==== Data for analysis ====
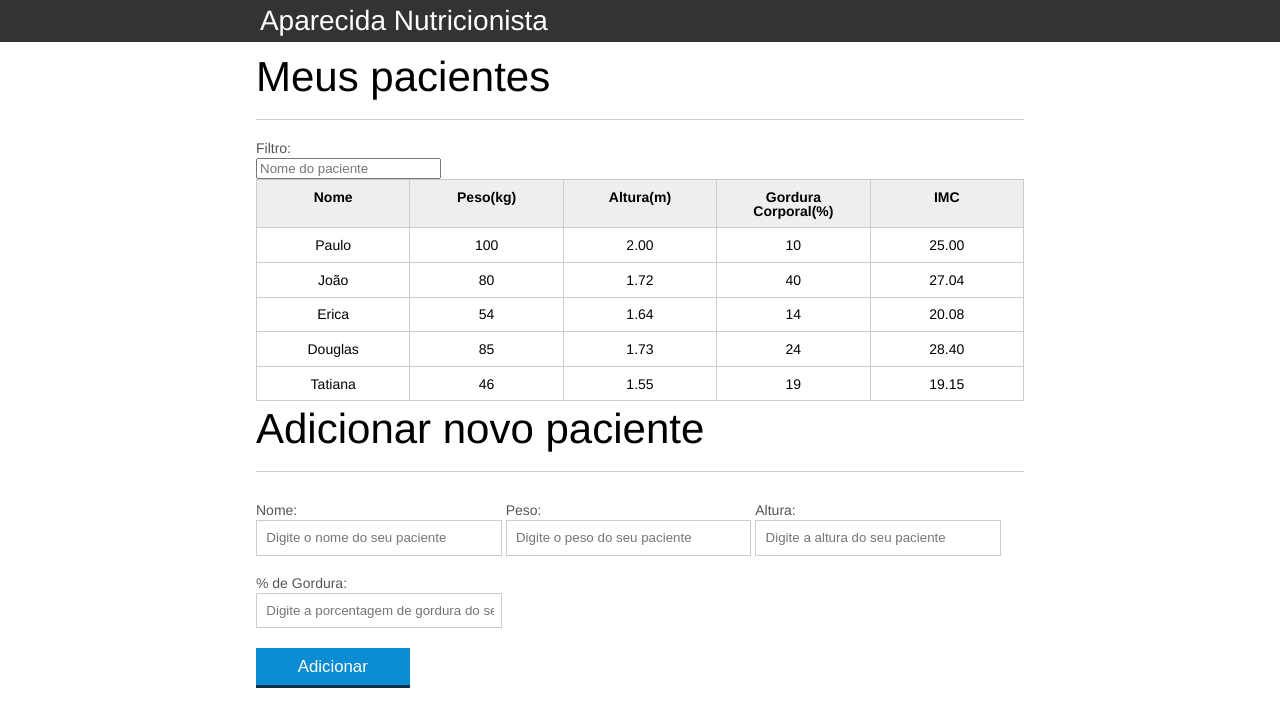
Repository: GabbLps/Controle-de-Clientes-Alura
Page: index.html
The author's editor kept a copy of each file at every save. The page is drawn from the files as they stood at one save, then again after the next save.
The browser window is 1280 px wide. The pictures show the whole page.

Above is the page before, as saved 2022-05-15 18:44:30.

### index.html
<!DOCTYPE html>
<html lang="pt-br">
	<head>
		<meta charset="UTF-8">
		<title>Aparecida Nutrição</title>
		<link rel="icon" href="favicon.ico" type="image/x-icon">
		<link rel="stylesheet" type="text/css" href="css/reset.css">
		<link rel="stylesheet" type="text/css" href="css/index.css">

	</head>
	<body>

		<header>
			<div class="container">
				<h1 class="titulo">Aparecida Nutrição</h1>
			</div>
		</header>
		<main>
			<section class="container">
				<h2>Meus pacientes</h2>
				<label for="filtrar-tabela">Filtro:</label>
				<input type="text" name="filtro" id="filtrar-tabela" placeholder="Nome do paciente">
				<table>
					<thead>
						<tr>
							<th>Nome</th>
							<th>Peso(kg)</th>
							<th>Altura(m)</th>
							<th>Gordura Corporal(%)</th>
							<th>IMC</th>
						</tr>
					</thead>
					<tbody id="tabela-pacientes">
						<tr class="paciente" id="primeiro-paciente" >
							<td class="info-nome">Paulo</td>
							<td class="info-peso">100</td>
							<td class="info-altura">2.00</td>
							<td class="info-gordura">10</td>
							<td class="info-imc">0</td>
						</tr>

						<tr class="paciente" >
							<td class="info-nome">João</td>
							<td class="info-peso">80</td>
							<td class="info-altura">1.72</td>
							<td class="info-gordura">40</td>
							<td class="info-imc">0</td>
						</tr>

						<tr class="paciente" >
							<td class="info-nome">Erica</td>
							<td class="info-peso">54</td>
							<td class="info-altura">1.64</td>
							<td class="info-gordura">14</td>
							<td class="info-imc">0</td>
						</tr>

						<tr class="paciente">
							<td class="info-nome">Douglas</td>
							<td class="info-peso">85</td>
							<td class="info-altura">1.73</td>
							<td class="info-gordura">24</td>
							<td class="info-imc">0</td>
						</tr>
						<tr class="paciente" >
							<td class="info-nome">Tatiana</td>
							<td class="info-peso">46</td>
							<td class="info-altura">1.55</td>
							<td class="info-gordura">19</td>
							<td class="info-imc">0</td>
						</tr>
					</tbody>
				</table>

			</section>
		</main>

		<section class="container">
			<h2 id="titulo-form">Adicionar novo paciente</h2>
			<ul id="mensagens-erro">

			</ul>
			<form id="form-adiciona">
				<div class="grupo">
					<label for="nome">Nome:</label>
					<input id="nome" name="nome" type="text" placeholder="Digite o nome do seu paciente" class="campo">
				</div>
				<div class="grupo">
					<label for="peso">Peso:</label>
					<input id="peso" name="peso" type="text" placeholder="Digite o peso do seu paciente" class="campo campo-medio">
				</div>
				<div class="grupo">
					<label for="altura">Altura:</label>
					<input id="altura" name="altura" type="text" placeholder="Digite a altura do seu paciente" class="campo campo-medio">
				</div>
				<div class="grupo">
					<label for="gordura">% de Gordura:</label>
					<input id="gordura" type="text" placeholder="Digite a porcentagem de gordura do seu paciente" class="campo campo-medio">
				</div>

				<button id="adicionar-paciente" class="botao bto-principal">Adicionar</button>
			</form>
		</section>

		<script src="js/calcula-imc.js"></script>
		<script src="js/form.js"></script>
		<script src="js/remover-paciente.js"></script>
	</body>
</html>

### css/index.css
*{
	box-sizing: border-box;
 }

body{
	font-family: "Helvetica Neue", "Helvetica", Helvetica, Arial, sans-serif;
	font-size: 14px;
}

header{
	background-color: #333;
	height: 3em;
	color: #FFF;
	margin-bottom: 1em;
}

header h1{
	font-size: 2em;
	display:inline-block;
	vertical-align:	middle;
}
header h2{
	font-size: 2em;
	display:inline-block;
	vertical-align:	middle;
}

header .container:before{
	content: '';
	display:inline-block;
	height: 100%;
	vertical-align:	middle;
}

.container{
	width: 60%;
	height: 100%;
	margin: 0 auto;
}

section{
	margin: 2em 0;
	overflow: hidden;
}

section h2{
	font-size: 3em;
	display: block;
	padding-bottom: .5em;
	border-bottom: 1px solid #ccc;
	margin-bottom: .5em;
}

table{
	width: 100%;
	margin-bottom : .5em;
    table-layout: fixed;

}

td, th {
	padding: .7em;
	margin: 0;
	border: 1px solid #ccc;
	text-align: center;
}

th{
	font-weight: bold;
	background-color: #EEE;
}

label{
	color: #555;
	display: block;
	margin-bottom: .2em;
}

.campo{
	margin: 0;
	padding-bottom: 1em;
	width: 100%;
	border: 1px solid #ccc;
	padding: .7em;
	width: 100%;
}

.campo-medio{
	display: inline-block;
	padding-right: .5em;
}

.grupo{
	width: 32%;
	display: inline-block;
	padding: 10px 0px;
}

button{
	padding: .5em 2em;
	border: 0;
	border-bottom: 3px solid;
	font-size: 1.2em;
	cursor: pointer;
	margin: 0;
	margin-top: -3px;
	color: #fff;
	background-color:#0c8cd3;
	border-color: #04324c;
	width: 20%;
    display: block;
    clear: both;
    margin: 10px 0px;

}

button:active{
	margin-top:0px;
	border: 0;
}

button[disabled=disabled], button:disabled {
    background-color: gray;
	border-color: darkgray;

}

.adicionar-paciente{
    margin-top: 30px;
}

.campo-invalido{
	border: 1px solid red;
}

.paciente-invalido {
	background-color: lightcoral;
}

#mensagens-erro{
	color:red;
}

.fadeOut {
	opacity: 0;
	transition: 0.5s;
}

### js/calcula-imc.js
var titulo = document.querySelector(".titulo");
titulo.textContent = "Aparecida Nutricionista";

var pacientes = document.querySelectorAll(".paciente");

for(var i = 0;i < pacientes.length; i++) {

    var paciente = pacientes[i];

    var tdPeso = paciente.querySelector(".info-peso");
    var peso = tdPeso.textContent;

    var tdAltura = paciente.querySelector(".info-altura");
    var altura = tdAltura.textContent;

    var tdImc = paciente.querySelector(".info-imc");

    var pesoEhValido = validaPeso(peso); //true or false
    var alturaEhValida = validaAltura(altura); //true or false

    if(!pesoEhValido) {
        console.log("Peso inválido!")
        pesoEhValido = false;
        tdImc.textContent = "Peso inválido!"
        paciente.classList.add("paciente-invalido");
    }

    if(!alturaEhValida) {
        console.log("Altura inválida!")
        pesoEhValido = false;
        tdImc.textContent = "Altura inválida!";
        paciente.classList.add("paciente-invalido");
    }

    if(pesoEhValido && alturaEhValida) {
        var imc = calculaImc(peso,altura);
        tdImc.textContent = imc;
    }
}

function validaPeso(peso) {
    if(peso >= 0 && peso < 1000) {
        return true;
    }else{
        return false;
    }
}

function validaAltura(altura) {
    if(altura >= 0 && altura <= 3.0) {
        return true;
    } else {
        return false;
    }
}

function calculaImc(peso,altura) {
    var imc = 0;

    imc = peso / (altura*altura);

    return imc.toFixed(2);
}

### js/form.js
var botaoAdicionar = document.querySelector("#adicionar-paciente");
botaoAdicionar.addEventListener("click", function(event) {
    event.preventDefault();

    var form = document.querySelector("#form-adiciona");
    var paciente = obtemPacienteDoFormulario(form);

    var pacienteTr = montaTr(paciente);

    var erros = validaPaciente(paciente);
    console.log(erros);

    if(erros.length > 0){
        exibeMensagensDeErro(erros);
        return;
    }

    //  Adicionando paciente na tabela
    var tabela = document.querySelector("#tabela-pacientes");

    tabela.appendChild(pacienteTr);
    form.reset();

    // Apagar conteudo de dentro da UL que contem os erros
    var mensagensErro = document.querySelector("#mensagens-erro");
    mensagensErro.innerHTML = "";
});

    function exibeMensagensDeErro(erros) {
        var ul = document.querySelector("#mensagens-erro");
        ul.innerHTML = "";
        erros.forEach(function(erro){
            var li = document.createElement("li");
            li.textContent = erro;
            ul.appendChild(li);
        });
    }

function obtemPacienteDoFormulario(form) {

    var paciente = {
        nome: form.nome.value,
        peso: form.peso.value,
        altura: form.altura.value,
        gordura: form.gordura.value,
        imc: calculaImc(form.peso.value, form.altura.value)
    }
    return paciente;
}

function montaTr(paciente){
    var pacienteTr = document.createElement("tr");  // Cria uma tr
    pacienteTr.classList.add("paciente");

    pacienteTr.appendChild(montaTd(paciente.nome, "info-nome"));   // Adiciona nomeTd dentro da Tr
    pacienteTr.appendChild(montaTd(paciente.peso, "info-peso"));
    pacienteTr.appendChild(montaTd(paciente.altura, "info-altura"));
    pacienteTr.appendChild(montaTd(paciente.gordura, "info-gordura"));
    pacienteTr.appendChild(montaTd(paciente.imc, "info-imc"));

    return pacienteTr;
}

function montaTd(dado,classe) {
    var td = document.createElement("td");  // Cria uma  td
    td.textContent = dado;   //  Adiciona um valor para essa td
    td.classList.add(classe); // Adiciona a classe no Td
    return td;
}

function validaPaciente(paciente) {

    var erros = [];

    if(paciente.nome.length == 0) {
        erros.push("O nome não pode ser em branco.");
    }

    if(!validaPeso(paciente.peso)){
        erros.push("Peso inválido!");
    }

    if(!validaAltura(paciente.altura)){
        erros.push("Altura inválida!");
    }

    if(paciente.gordura.length == 0) {
        erros.push("A gordura não pode ser em branco.");
    }

    if(paciente.peso.length == 0) {
        erros.push("O peso não pode ser em branco.");
    }

    if(paciente.altura.length == 0) {
        erros.push("A altura não pode ser em branco.");
    }
    return erros;
}

### js/remover-paciente.js
var pacientes = document.querySelectorAll(".paciente");

var tabela = document.querySelector("#tabela-pacientes");

tabela.addEventListener("dblclick", function(e){
    e.target.parentNode.classList.add("fadeOut");

    setTimeout(function(){
        e.target.parentNode.remove();
    }, 500);

      // e. target = o filho que é clicado
});  // parentNode é o pai dele.     e.target = alvoDoEvento e o parentNode = o pai dele.

/*
pacientes.forEach(function(paciente){
    paciente.addEventListener("dblclick", function(){
        console.log("Fui clicado com um duplo clique!");
        this.remove();  // this = quem for clicado ou recebe a ação/evento.
    });
});
*/

Loaded but not shown: css/reset.css (common file)

After the next save:
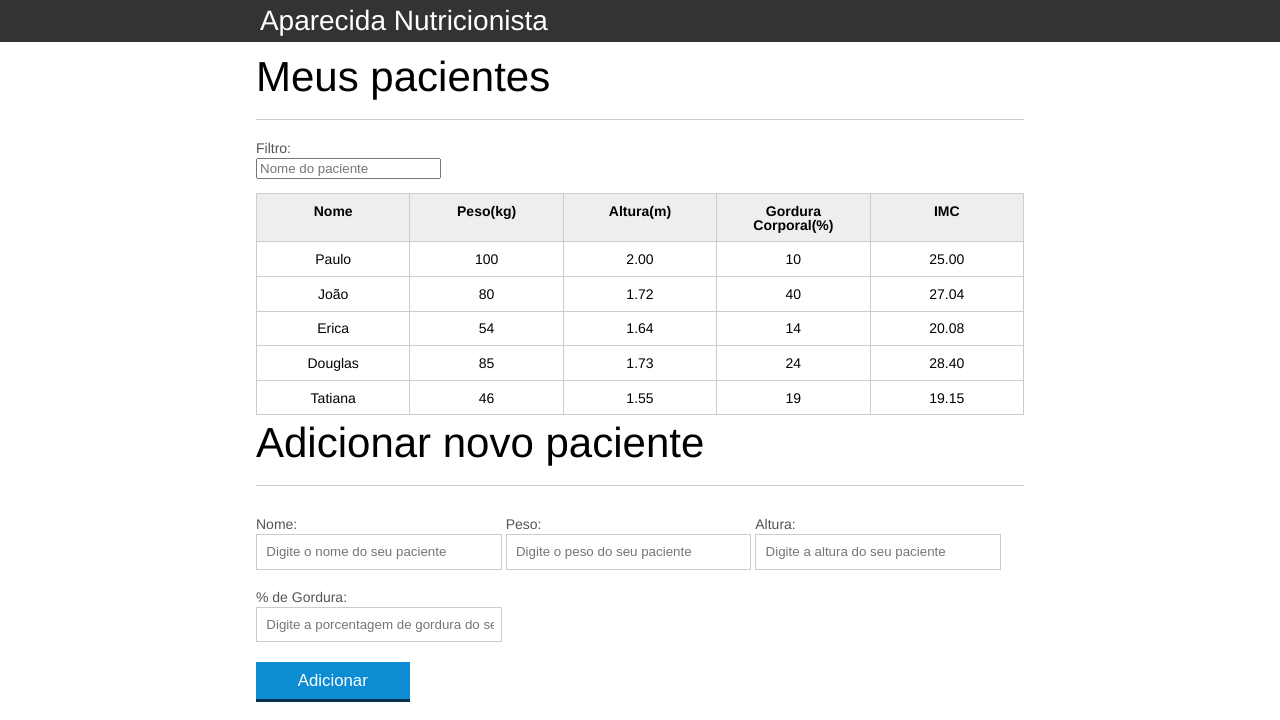
Saved 40 s later.
--- a/css/index.css
+++ b/css/index.css
@@ -55,7 +55,7 @@ table{
 	width: 100%;
 	margin-bottom : .5em;
     table-layout: fixed;
-
+	margin-top: 1em;
 }
 
 td, th {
====
Task |
Count lines, not occurrences: report how many lines in the entries above include the word "Nutrição", as a number alone.

Expected answer |
2